Encounter offers opportunity for unity amidst diversity

Edmonton Christians opened the annual Week of Prayer for Christian Unity with a service at Braemar Baptist Church Jan. 18.

WCR PHOTO | RAMON GONZALEZ

Edmonton Christians opened the annual Week of Prayer for Christian Unity with a service at Braemar Baptist Church Jan. 18.

January 26, 2015
RAMON GONZALEZ
WESTERN CATHOLIC REPORTER

The encounter between Jesus and the Samaritan woman at Jacob's well invites us to try water from a different well and also to offer a little water of our own.

That's the idea behind the biblical verse "Give me a drink," which is the theme of this year's Week of Prayer for Christian Unity. Jesus said those words to a Samaritan woman as he sat at a well owned by Samaritans, a tribe despised by the Jews of the time.

Bishops, leaders and lay people of many different Christian churches and organizations took part in the opening service of the Week of Prayer at Braemar Baptist Church Jan. 18.

The themes of John's Gospel and Brazilian Christianity feature prominently in the celebration as the focus of this year's Week of Prayer is Brazil.

After leaving Judea, and while on route to Galilee early in his ministry, Jesus came to a Samaritan city. "Jacob's well was there and Jesus, tired by his journey, was sitting by the well.
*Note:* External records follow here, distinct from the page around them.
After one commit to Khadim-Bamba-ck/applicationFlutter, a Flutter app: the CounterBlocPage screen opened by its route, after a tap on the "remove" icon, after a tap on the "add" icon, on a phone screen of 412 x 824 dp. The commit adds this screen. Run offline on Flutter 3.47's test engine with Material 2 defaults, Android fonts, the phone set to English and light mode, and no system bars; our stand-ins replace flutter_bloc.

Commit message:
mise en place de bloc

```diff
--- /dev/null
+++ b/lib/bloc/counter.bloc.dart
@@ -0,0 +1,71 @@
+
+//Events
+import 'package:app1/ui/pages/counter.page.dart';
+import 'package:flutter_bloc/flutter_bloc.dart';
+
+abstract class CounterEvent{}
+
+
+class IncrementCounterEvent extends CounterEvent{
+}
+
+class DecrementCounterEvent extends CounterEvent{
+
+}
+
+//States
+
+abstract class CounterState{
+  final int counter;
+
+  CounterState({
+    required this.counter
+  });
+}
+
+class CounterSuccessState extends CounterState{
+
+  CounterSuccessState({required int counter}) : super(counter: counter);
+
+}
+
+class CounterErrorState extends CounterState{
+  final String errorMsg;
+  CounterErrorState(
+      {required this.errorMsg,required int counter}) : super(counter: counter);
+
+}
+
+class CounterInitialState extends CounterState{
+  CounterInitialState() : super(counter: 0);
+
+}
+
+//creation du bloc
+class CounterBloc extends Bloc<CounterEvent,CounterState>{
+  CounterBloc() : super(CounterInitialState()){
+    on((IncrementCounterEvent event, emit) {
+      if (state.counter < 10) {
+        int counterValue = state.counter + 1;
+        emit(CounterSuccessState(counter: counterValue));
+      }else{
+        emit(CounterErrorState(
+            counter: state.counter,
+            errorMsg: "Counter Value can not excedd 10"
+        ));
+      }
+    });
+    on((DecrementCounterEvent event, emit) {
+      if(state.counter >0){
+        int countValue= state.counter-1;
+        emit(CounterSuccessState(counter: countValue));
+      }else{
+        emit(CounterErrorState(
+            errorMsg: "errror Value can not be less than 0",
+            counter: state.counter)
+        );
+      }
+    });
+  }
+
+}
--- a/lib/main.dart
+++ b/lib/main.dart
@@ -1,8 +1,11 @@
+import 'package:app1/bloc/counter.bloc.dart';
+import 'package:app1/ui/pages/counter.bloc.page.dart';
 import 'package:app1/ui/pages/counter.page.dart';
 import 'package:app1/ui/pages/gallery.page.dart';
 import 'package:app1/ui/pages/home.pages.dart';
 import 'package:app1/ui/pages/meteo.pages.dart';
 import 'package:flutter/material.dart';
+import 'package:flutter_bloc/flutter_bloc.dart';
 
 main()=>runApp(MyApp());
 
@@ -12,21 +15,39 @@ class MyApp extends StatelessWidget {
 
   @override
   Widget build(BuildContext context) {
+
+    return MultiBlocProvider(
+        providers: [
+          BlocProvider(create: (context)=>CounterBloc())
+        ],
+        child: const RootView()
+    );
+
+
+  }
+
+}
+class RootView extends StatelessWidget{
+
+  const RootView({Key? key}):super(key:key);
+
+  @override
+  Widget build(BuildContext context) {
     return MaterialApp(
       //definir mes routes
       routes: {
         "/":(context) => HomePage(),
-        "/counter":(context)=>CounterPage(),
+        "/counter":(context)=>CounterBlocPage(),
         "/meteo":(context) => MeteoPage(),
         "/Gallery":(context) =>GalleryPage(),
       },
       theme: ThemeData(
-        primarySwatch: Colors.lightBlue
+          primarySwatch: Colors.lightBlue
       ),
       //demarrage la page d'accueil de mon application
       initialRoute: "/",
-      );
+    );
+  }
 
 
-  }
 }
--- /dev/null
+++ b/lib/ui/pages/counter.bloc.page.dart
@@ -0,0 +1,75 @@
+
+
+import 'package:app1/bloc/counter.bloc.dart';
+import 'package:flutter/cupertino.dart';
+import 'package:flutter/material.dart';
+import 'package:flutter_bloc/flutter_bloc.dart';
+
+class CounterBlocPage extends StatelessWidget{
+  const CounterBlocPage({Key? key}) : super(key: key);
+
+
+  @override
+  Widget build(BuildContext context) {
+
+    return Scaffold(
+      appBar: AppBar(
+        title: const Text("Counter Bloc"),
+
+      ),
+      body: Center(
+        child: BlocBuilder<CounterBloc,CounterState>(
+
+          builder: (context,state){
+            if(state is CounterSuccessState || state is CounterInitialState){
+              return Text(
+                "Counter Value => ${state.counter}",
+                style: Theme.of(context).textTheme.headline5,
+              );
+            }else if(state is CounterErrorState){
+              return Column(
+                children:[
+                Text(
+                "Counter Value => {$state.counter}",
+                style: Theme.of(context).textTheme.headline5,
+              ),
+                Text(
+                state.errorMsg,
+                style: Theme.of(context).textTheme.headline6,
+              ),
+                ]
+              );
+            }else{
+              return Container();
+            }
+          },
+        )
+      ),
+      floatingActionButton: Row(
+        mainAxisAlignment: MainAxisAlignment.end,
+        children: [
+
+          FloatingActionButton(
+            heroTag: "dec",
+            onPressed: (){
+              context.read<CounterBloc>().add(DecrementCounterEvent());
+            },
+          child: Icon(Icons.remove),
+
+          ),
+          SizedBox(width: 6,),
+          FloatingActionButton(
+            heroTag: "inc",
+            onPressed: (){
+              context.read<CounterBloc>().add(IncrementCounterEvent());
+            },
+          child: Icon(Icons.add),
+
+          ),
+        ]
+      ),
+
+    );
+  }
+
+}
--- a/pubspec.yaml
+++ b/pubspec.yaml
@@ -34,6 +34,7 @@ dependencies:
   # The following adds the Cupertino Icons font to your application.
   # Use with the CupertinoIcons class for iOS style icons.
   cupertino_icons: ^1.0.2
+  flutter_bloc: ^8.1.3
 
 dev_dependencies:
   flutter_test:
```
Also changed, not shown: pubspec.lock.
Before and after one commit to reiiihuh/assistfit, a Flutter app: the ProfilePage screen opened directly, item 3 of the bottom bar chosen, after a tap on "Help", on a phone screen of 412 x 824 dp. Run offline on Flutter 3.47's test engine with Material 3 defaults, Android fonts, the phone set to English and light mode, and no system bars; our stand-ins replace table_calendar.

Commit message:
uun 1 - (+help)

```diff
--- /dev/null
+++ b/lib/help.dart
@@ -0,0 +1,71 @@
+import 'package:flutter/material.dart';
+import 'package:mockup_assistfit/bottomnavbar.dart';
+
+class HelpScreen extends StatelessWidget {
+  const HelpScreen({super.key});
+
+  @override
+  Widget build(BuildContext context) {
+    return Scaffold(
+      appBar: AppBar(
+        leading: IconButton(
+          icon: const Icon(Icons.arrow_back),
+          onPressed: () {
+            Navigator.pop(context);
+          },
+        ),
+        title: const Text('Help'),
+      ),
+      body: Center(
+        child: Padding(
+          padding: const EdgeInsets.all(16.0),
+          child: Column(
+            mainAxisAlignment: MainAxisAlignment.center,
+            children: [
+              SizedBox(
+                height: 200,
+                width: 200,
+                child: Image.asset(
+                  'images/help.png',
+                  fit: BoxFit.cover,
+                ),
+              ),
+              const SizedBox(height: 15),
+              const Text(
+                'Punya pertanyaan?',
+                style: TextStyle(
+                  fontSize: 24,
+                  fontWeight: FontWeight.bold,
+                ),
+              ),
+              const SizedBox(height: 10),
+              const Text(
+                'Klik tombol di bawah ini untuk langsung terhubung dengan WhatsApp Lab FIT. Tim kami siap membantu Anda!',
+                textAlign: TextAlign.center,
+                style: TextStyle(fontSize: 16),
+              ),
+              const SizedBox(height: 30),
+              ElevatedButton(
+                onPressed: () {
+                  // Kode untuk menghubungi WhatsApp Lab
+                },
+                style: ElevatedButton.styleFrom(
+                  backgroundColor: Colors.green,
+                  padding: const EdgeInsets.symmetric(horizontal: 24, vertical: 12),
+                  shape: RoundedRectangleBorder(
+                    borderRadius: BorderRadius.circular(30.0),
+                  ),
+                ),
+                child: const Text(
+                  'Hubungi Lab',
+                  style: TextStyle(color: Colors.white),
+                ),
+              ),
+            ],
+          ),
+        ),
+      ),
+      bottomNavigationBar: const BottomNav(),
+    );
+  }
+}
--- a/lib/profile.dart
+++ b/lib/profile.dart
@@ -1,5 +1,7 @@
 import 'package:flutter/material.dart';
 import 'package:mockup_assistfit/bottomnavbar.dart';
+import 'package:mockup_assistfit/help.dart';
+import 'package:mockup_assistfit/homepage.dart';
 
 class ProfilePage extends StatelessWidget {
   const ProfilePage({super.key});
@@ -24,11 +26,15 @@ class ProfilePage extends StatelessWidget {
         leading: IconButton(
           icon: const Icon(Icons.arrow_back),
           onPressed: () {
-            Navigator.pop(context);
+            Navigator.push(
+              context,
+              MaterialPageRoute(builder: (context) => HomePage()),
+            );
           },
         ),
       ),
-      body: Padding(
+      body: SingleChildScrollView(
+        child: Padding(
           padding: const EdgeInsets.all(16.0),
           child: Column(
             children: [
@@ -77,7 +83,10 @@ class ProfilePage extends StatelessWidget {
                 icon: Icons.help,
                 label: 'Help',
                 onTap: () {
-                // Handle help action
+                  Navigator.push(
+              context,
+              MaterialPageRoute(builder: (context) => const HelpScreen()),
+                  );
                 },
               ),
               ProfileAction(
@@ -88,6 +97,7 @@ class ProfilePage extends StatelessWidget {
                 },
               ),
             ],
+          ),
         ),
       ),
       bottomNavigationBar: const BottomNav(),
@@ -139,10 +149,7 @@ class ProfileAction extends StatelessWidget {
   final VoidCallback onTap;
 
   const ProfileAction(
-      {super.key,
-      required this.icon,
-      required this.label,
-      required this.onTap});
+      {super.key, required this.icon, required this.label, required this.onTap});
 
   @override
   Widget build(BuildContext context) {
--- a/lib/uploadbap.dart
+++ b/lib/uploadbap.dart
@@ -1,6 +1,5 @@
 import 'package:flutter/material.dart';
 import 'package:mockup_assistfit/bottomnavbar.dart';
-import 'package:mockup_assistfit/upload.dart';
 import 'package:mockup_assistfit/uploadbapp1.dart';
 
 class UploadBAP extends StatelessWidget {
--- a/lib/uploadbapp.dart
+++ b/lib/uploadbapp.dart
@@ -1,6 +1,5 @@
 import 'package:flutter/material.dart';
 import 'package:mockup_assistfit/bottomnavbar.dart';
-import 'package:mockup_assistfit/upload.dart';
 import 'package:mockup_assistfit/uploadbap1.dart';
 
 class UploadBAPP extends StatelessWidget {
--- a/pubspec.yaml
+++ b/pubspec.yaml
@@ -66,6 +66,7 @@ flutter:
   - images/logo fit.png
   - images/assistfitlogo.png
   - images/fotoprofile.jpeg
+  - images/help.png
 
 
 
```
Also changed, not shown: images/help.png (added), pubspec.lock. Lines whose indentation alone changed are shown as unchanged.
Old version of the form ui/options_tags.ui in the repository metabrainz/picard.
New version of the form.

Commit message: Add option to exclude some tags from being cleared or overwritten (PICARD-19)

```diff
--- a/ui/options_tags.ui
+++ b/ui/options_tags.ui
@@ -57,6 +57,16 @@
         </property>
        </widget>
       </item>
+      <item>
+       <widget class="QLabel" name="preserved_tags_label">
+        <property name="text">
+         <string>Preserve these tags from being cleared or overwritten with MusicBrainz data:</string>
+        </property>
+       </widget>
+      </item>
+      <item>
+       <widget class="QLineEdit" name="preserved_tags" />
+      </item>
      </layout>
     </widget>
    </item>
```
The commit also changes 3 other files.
It was about noon and a Samaritan woman came to draw water. Jesus said to her, 'Give me a drink.'"

"If we were to pick one story that shows us the most about who Jesus is, it would be his encounter with the Samaritan woman at Jacob's well," said the Rev. Kevin Kraglund, president of the Edmonton and District Council of Churches, the association behind the local celebration.

"This is a story with its own bucket ready for filling. She is a Samaritan. He is a Jew. She is a woman. He is a man. It's a highly public place. Jesus, as usual, is inviting trouble with his typical unconventional attitude and behaviour. He shouldn't be speaking to a woman in the first place, let alone a member of a tribe of Israel long despised by the Jewish people."

Kraglund says it is hard to tell what is happening in this conversation between Jesus and the woman, "with every word giving you the feeling that it might mean something more than it seems.

"When the conversation starts they are perfect strangers," he points out. "When it ends, the woman is so excited that she wants everyone to know about the man she's just met. Now if this isn't a picture of unity, I don't know what is."

At the heart of Jesus' request to the Samaritan woman – give me a drink – is the recognition that that they each needed something from each other, Kraglund said.

"Give me a drink compels us to change our attitude, to commit ourselves to seek unity in the midst of our diversity."

Brazilian native Filipe Drumond, an evangelist with Edmonton's Last Harvest Evangelistic Association, spoke briefly about Brazil's culture, religion and economy.

MESSAGE OF HOPE

The Lord's words to the Samaritan woman provide a wonderful message, he said. "It's a message of hope, and I believe it is a message for our time."

Filipe Drumond

Filipe Drumond

There is much hopelessness in Brazil nowadays, according to Drumond, 30. There is endemic poverty and inequality. There is a class system that leaves the poor and racial minorities at the bottom. There is child labour. Even soccer doesn't offer much hope these days. Politicians from every sphere try to come up with solutions.

Drumond said the only solution for Brazil's hopelessness is Jesus Christ. "The solution can only be found in the cross."

A place of hopelessness is the place where the Samaritan woman lived. "She did not have hope. From the Jews she was ostracized. They had no desire to have any business with a Samaritan."

LIFE-CHANGING ENCOUNTER

But Jesus offered her hope and she wanted to receive this water that brought life, this water that brought hope, Drumond said. "By having this encounter with Jesus Christ, her life was changed."

That's what Brazil and most of the world needs, "an encounter with Jesus Christ."

Drumond encouraged his audience to look at the conditions of the world with compassion, and said Christians must embrace ethnic minorities "because the Gospel is not limited to skin colour or nationality."

"We must go into the entire world with compassion, delivering this good news of Jesus Christ," he said.

"I believe if we want to reach Samaritans all over around us, as we are Samaritans ourselves in need of this water, we will have to come together as we have come (tonight) and, if necessary, even bury some of our theological differences."